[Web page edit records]
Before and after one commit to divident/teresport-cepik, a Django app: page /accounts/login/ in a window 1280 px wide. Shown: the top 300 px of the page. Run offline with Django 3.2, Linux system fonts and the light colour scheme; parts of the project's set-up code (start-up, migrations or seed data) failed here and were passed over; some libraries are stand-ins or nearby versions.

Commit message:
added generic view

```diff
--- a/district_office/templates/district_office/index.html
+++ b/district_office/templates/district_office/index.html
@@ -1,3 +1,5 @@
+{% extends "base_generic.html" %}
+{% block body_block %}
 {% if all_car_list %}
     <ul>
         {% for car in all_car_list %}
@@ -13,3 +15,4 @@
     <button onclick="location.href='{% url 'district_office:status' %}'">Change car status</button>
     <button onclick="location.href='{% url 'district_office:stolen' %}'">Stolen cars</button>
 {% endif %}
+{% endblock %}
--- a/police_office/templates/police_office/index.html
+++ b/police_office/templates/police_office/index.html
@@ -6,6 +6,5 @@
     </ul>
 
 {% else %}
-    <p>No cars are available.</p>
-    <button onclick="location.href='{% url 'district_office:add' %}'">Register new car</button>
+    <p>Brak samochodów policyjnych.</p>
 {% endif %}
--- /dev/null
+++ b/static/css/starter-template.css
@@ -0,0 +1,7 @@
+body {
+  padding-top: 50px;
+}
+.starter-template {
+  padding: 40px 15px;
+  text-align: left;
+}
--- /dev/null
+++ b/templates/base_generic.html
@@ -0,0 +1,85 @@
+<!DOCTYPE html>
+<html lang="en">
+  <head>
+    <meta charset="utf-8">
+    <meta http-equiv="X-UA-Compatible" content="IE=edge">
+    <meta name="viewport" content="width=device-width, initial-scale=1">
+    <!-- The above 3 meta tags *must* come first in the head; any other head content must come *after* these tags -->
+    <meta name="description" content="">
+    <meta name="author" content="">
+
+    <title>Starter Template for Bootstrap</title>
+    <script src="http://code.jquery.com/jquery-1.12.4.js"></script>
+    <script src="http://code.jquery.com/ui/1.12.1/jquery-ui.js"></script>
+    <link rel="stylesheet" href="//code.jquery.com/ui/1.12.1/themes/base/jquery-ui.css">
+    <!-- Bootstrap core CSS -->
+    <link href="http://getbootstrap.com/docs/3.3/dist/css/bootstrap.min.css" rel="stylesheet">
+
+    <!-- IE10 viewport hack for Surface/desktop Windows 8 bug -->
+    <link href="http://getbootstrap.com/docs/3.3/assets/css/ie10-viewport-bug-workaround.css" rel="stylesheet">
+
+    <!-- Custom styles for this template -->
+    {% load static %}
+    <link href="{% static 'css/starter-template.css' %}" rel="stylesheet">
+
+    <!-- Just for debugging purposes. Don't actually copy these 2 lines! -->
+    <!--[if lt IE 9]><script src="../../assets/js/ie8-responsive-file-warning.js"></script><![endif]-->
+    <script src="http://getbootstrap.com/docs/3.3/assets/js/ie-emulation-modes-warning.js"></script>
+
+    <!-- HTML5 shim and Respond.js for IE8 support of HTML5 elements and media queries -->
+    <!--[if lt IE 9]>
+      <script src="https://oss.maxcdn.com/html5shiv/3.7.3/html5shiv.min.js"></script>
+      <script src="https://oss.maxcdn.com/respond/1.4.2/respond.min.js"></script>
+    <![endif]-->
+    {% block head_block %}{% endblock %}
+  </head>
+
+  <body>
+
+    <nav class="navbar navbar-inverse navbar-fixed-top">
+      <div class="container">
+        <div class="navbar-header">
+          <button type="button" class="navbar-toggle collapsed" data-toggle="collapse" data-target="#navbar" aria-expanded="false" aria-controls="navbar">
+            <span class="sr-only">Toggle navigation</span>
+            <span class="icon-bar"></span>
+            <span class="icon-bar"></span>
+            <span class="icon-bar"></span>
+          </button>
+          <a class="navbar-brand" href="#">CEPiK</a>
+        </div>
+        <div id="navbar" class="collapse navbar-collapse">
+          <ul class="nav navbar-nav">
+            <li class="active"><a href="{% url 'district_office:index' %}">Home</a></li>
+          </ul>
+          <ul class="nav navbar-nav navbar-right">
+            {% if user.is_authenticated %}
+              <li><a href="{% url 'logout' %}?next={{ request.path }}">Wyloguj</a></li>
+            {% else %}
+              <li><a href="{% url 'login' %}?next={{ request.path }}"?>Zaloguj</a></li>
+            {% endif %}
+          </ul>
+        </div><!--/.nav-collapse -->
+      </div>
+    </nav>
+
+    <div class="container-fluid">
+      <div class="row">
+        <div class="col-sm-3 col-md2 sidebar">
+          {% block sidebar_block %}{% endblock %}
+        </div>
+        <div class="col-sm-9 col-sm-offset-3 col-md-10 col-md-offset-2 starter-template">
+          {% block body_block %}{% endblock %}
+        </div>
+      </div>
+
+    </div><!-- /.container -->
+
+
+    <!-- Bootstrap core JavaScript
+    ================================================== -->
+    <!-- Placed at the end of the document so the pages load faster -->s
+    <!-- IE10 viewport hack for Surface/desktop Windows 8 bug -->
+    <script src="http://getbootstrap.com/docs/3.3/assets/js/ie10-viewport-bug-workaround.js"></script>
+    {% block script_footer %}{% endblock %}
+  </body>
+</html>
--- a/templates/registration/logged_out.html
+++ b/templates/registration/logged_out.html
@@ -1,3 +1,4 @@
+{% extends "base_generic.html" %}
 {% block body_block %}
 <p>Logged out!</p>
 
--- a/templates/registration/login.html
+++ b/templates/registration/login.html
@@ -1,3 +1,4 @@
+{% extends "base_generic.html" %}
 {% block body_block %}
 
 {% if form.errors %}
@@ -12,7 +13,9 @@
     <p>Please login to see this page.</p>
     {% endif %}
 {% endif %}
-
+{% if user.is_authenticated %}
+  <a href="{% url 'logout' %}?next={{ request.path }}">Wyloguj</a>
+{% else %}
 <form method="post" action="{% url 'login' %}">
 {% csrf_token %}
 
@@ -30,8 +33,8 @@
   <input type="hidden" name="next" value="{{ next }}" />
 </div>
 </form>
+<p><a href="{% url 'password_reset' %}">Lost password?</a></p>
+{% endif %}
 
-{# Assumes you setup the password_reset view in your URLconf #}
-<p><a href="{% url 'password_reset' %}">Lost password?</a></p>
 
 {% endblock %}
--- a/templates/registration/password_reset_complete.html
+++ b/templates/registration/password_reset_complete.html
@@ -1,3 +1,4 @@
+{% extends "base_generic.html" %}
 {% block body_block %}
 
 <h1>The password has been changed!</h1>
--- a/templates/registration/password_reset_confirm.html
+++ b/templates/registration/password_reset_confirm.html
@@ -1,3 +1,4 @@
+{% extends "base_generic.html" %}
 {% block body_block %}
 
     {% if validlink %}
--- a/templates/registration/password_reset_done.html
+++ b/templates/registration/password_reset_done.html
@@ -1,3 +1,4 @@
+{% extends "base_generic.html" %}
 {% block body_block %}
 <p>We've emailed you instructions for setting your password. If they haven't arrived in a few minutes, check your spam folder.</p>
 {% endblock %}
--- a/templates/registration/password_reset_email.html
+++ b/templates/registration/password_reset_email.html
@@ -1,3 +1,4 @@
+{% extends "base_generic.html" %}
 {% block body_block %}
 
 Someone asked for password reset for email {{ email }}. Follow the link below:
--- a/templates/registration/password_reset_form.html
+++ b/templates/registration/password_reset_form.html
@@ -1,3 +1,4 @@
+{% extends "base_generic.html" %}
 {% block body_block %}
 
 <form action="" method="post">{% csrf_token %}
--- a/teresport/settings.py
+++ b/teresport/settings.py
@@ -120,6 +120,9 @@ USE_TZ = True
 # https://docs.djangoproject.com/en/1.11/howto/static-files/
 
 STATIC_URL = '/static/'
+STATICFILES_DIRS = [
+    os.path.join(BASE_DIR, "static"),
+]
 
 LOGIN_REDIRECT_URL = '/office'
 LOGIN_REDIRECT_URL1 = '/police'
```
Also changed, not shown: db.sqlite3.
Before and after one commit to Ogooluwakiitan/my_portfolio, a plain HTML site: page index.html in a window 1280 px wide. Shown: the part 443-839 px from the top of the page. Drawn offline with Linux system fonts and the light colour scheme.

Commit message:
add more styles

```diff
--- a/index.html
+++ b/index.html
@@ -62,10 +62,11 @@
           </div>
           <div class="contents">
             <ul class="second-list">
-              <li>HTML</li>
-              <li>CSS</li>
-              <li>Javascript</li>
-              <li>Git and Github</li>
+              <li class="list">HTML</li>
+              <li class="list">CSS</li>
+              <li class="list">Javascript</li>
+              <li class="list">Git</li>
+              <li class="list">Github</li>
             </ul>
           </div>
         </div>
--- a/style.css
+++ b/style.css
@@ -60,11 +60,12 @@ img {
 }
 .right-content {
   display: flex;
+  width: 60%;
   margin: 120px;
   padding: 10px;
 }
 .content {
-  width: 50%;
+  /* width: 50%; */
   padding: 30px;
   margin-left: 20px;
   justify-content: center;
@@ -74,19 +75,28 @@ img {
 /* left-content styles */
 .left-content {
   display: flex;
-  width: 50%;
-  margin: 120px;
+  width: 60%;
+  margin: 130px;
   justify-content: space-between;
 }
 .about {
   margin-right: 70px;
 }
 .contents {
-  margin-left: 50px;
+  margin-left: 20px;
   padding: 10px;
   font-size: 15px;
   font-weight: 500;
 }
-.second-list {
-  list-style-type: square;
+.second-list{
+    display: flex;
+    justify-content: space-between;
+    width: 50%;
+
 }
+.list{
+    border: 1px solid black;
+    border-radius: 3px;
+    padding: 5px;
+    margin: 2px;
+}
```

Work order → Every line above that carries the string "warning" should be copied.

Worked solution →
+    <!--[if lt IE 9]><script src="../../assets/js/ie8-responsive-file-warning.js"></script><![endif]-->
+    <script src="http://getbootstrap.com/docs/3.3/assets/js/ie-emulation-modes-warning.js"></script>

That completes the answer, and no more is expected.